Required action: Exactly as written, set down each line of the data below except its pictures.
-- Opening Marker --
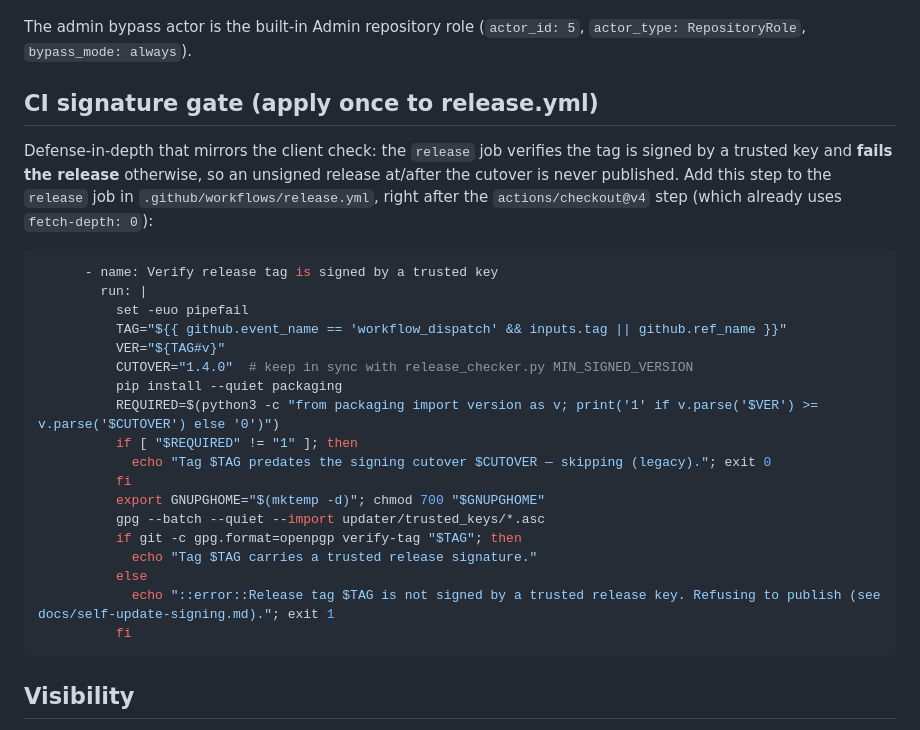
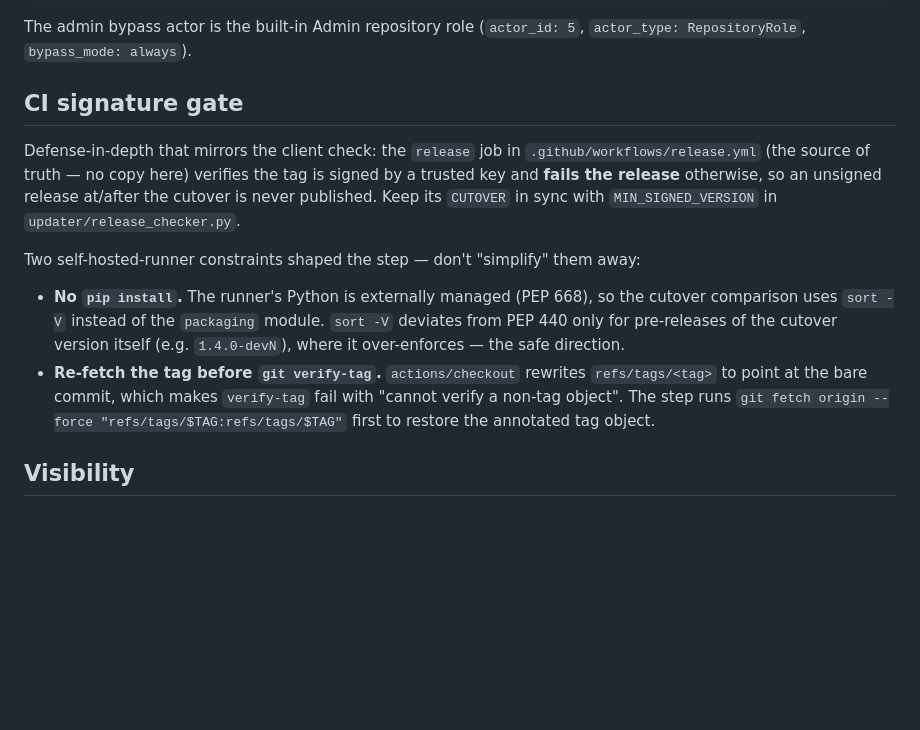
Before and after one commit to sixtyops/manager, a Markdown page: docs/repo-hardening.md, the part around the change. GitHub-like rendering; blank space fills up the shorter version.

Commit message:
docs(security): point CI-gate docs at release.yml and record runner constraints
The copied snippet drifted from the real gate (and the pip version broke on
the PEP 668 runner). Describe the gate and its two runner constraints (no pip
/ sort -V cutover compare; re-fetch the annotated tag before verify-tag) and
make the workflow the single source of truth.

Co-Authored-By: Claude Fable 5 <noreply@anthropic.com>

````diff
--- a/docs/repo-hardening.md
+++ b/docs/repo-hardening.md
@@ -39,34 +39,25 @@ gh api -X POST repos/sixtyops/manager/rulesets --input ruleset.json   # create
 The admin bypass actor is the built-in Admin repository role (`actor_id: 5`,
 `actor_type: RepositoryRole`, `bypass_mode: always`).
 
-## CI signature gate (apply once to release.yml)
+## CI signature gate
 
-Defense-in-depth that mirrors the client check: the `release` job verifies the
-tag is signed by a trusted key and **fails the release** otherwise, so an
-unsigned release at/after the cutover is never published. Add this step to the
-`release` job in `.github/workflows/release.yml`, right after the
-`actions/checkout@v4` step (which already uses `fetch-depth: 0`):
+Defense-in-depth that mirrors the client check: the `release` job in
+`.github/workflows/release.yml` (the source of truth — no copy here) verifies
+the tag is signed by a trusted key and **fails the release** otherwise, so an
+unsigned release at/after the cutover is never published. Keep its `CUTOVER`
+in sync with `MIN_SIGNED_VERSION` in `updater/release_checker.py`.
 
-```yaml
-      - name: Verify release tag is signed by a trusted key
-        run: |
-          set -euo pipefail
-          TAG="${{ github.event_name == 'workflow_dispatch' && inputs.tag || github.ref_name }}"
-          VER="${TAG#v}"
-          CUTOVER="1.4.0"  # keep in sync with release_checker.py MIN_SIGNED_VERSION
-          pip install --quiet packaging
-          REQUIRED=$(python3 -c "from packaging import version as v; print('1' if v.parse('$VER') >= v.parse('$CUTOVER') else '0')")
-          if [ "$REQUIRED" != "1" ]; then
-            echo "Tag $TAG predates the signing cutover $CUTOVER — skipping (legacy)."; exit 0
-          fi
-          export GNUPGHOME="$(mktemp -d)"; chmod 700 "$GNUPGHOME"
-          gpg --batch --quiet --import updater/trusted_keys/*.asc
-          if git -c gpg.format=openpgp verify-tag "$TAG"; then
-            echo "Tag $TAG carries a trusted release signature."
-          else
-            echo "::error::Release tag $TAG is not signed by a trusted release key. Refusing to publish (see docs/self-update-signing.md)."; exit 1
-          fi
-```
+Two self-hosted-runner constraints shaped the step — don't "simplify" them away:
+
+- **No `pip install`.** The runner's Python is externally managed (PEP 668),
+  so the cutover comparison uses `sort -V` instead of the `packaging` module.
+  `sort -V` deviates from PEP 440 only for pre-releases of the cutover version
+  itself (e.g. `1.4.0-devN`), where it over-enforces — the safe direction.
+- **Re-fetch the tag before `git verify-tag`.** `actions/checkout` rewrites
+  `refs/tags/<tag>` to point at the bare commit, which makes `verify-tag` fail
+  with "cannot verify a non-tag object". The step runs
+  `git fetch origin --force "refs/tags/$TAG:refs/tags/$TAG"` first to restore
+  the annotated tag object.
 
 ## Visibility
 
````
-- Closing Marker --
Exercise solution:
Before and after one commit to sixtyops/manager, a Markdown page: docs/repo-hardening.md, the part around the change. GitHub-like rendering; blank space fills up the shorter version.

Commit message:
docs(security): point CI-gate docs at release.yml and record runner constraints
The copied snippet drifted from the real gate (and the pip version broke on
the PEP 668 runner). Describe the gate and its two runner constraints (no pip
/ sort -V cutover compare; re-fetch the annotated tag before verify-tag) and
make the workflow the single source of truth.

Co-Authored-By: Claude Fable 5 <noreply@anthropic.com>

````diff
--- a/docs/repo-hardening.md
+++ b/docs/repo-hardening.md
@@ -39,34 +39,25 @@ gh api -X POST repos/sixtyops/manager/rulesets --input ruleset.json   # create
 The admin bypass actor is the built-in Admin repository role (`actor_id: 5`,
 `actor_type: RepositoryRole`, `bypass_mode: always`).
 
-## CI signature gate (apply once to release.yml)
+## CI signature gate
 
-Defense-in-depth that mirrors the client check: the `release` job verifies the
-tag is signed by a trusted key and **fails the release** otherwise, so an
-unsigned release at/after the cutover is never published. Add this step to the
-`release` job in `.github/workflows/release.yml`, right after the
-`actions/checkout@v4` step (which already uses `fetch-depth: 0`):
+Defense-in-depth that mirrors the client check: the `release` job in
+`.github/workflows/release.yml` (the source of truth — no copy here) verifies
+the tag is signed by a trusted key and **fails the release** otherwise, so an
+unsigned release at/after the cutover is never published. Keep its `CUTOVER`
+in sync with `MIN_SIGNED_VERSION` in `updater/release_checker.py`.
 
-```yaml
-      - name: Verify release tag is signed by a trusted key
-        run: |
-          set -euo pipefail
-          TAG="${{ github.event_name == 'workflow_dispatch' && inputs.tag || github.ref_name }}"
-          VER="${TAG#v}"
-          CUTOVER="1.4.0"  # keep in sync with release_checker.py MIN_SIGNED_VERSION
-          pip install --quiet packaging
-          REQUIRED=$(python3 -c "from packaging import version as v; print('1' if v.parse('$VER') >= v.parse('$CUTOVER') else '0')")
-          if [ "$REQUIRED" != "1" ]; then
-            echo "Tag $TAG predates the signing cutover $CUTOVER — skipping (legacy)."; exit 0
-          fi
-          export GNUPGHOME="$(mktemp -d)"; chmod 700 "$GNUPGHOME"
-          gpg --batch --quiet --import updater/trusted_keys/*.asc
-          if git -c gpg.format=openpgp verify-tag "$TAG"; then
-            echo "Tag $TAG carries a trusted release signature."
-          else
-            echo "::error::Release tag $TAG is not signed by a trusted release key. Refusing to publish (see docs/self-update-signing.md)."; exit 1
-          fi
-```
+Two self-hosted-runner constraints shaped the step — don't "simplify" them away:
+
+- **No `pip install`.** The runner's Python is externally managed (PEP 668),
+  so the cutover comparison uses `sort -V` instead of the `packaging` module.
+  `sort -V` deviates from PEP 440 only for pre-releases of the cutover version
+  itself (e.g. `1.4.0-devN`), where it over-enforces — the safe direction.
+- **Re-fetch the tag before `git verify-tag`.** `actions/checkout` rewrites
+  `refs/tags/<tag>` to point at the bare commit, which makes `verify-tag` fail
+  with "cannot verify a non-tag object". The step runs
+  `git fetch origin --force "refs/tags/$TAG:refs/tags/$TAG"` first to restore
+  the annotated tag object.
 
 ## Visibility
 
````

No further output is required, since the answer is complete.